  • \probrepl{CMD} command takes a probcli REPL command CMD as argument and executes it. By default it shows only the output of the execution, e.g., in case it is a predicate TRUE or FALSE. Example: \probrepl{let DOM = 1..3}. A variation of the latter is the new command \problet{DOM}{1..3} which shows the let construct itself within the generated Latex. Optional arguments for \probrepl are :
    • solution to display the solution bindings (for existential variables) found by ProB
    • store to store the solution bindings as local variables (similar to let)
    • ascii to print the result as ASCII rather than using Latex math symbols
    • time to display the time taken for the command
    • print to print the expression/predicate being evaluated (automatically set by \problet
    • silent to not print the result of the evaluation
  • \probtable{EXRP} command takes a B expression EXPRas argument, evaluates it and shows it as a Latex table. Optional arguments are no-tabular, no-hline, no-headings, no-row-numbers, max-table-size=NR.

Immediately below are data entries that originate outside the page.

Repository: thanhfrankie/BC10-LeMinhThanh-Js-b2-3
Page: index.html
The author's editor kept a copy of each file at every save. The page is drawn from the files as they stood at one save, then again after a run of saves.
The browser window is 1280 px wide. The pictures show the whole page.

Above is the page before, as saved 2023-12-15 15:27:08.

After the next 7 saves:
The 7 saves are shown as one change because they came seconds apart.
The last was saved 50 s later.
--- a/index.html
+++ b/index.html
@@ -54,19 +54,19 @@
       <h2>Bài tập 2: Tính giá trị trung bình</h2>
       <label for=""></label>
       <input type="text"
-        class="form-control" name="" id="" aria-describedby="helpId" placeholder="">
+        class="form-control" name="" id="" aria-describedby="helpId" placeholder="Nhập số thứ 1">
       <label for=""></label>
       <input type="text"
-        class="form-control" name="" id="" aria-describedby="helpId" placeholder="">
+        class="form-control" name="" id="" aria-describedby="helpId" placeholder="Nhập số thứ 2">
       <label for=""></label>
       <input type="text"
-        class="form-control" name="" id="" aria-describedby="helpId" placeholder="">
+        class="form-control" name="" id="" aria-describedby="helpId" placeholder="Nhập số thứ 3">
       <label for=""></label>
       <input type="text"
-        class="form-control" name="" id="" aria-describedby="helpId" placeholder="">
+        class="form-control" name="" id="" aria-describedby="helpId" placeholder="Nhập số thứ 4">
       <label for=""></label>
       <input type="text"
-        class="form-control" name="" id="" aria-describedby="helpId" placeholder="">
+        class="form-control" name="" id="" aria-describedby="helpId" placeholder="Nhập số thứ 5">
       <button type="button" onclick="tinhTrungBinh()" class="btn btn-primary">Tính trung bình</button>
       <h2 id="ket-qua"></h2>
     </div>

  • \probdot{DOT}{File1} command takes a B expression EXPRas argument, evaluates it as a graph and writes a dot file File1. You can provide a second File as argument, in which case dot is called to generate a PDF document. You can also set sfdp as third argument, in which case the sfdp tool will be used instead of dot.
  • \probprint{EXRP} command takes a B expression or predicate EXPRas argument and pretty prints it. Optional arguments are:
    • pred only try to parse first argument as predicate
    • expr only try to parse first argument as expression
    • ascii to print the result as ASCII rather than using Latex math symbols
  • \probif{EXPR}{Then}{Else} command takes an expression or predicate EXPR and two Latex texts. If the expression evaluates to TRUE the first branch Then is processed, otherwise the other one Else is processed.
  • \probfor{ID}{Set}{Body} command takes an identifier ID, a set expression Set and a Latex text Body, and processes the Latex text for every element of the set expression, setting the identifier to a value of the set.

Some Examples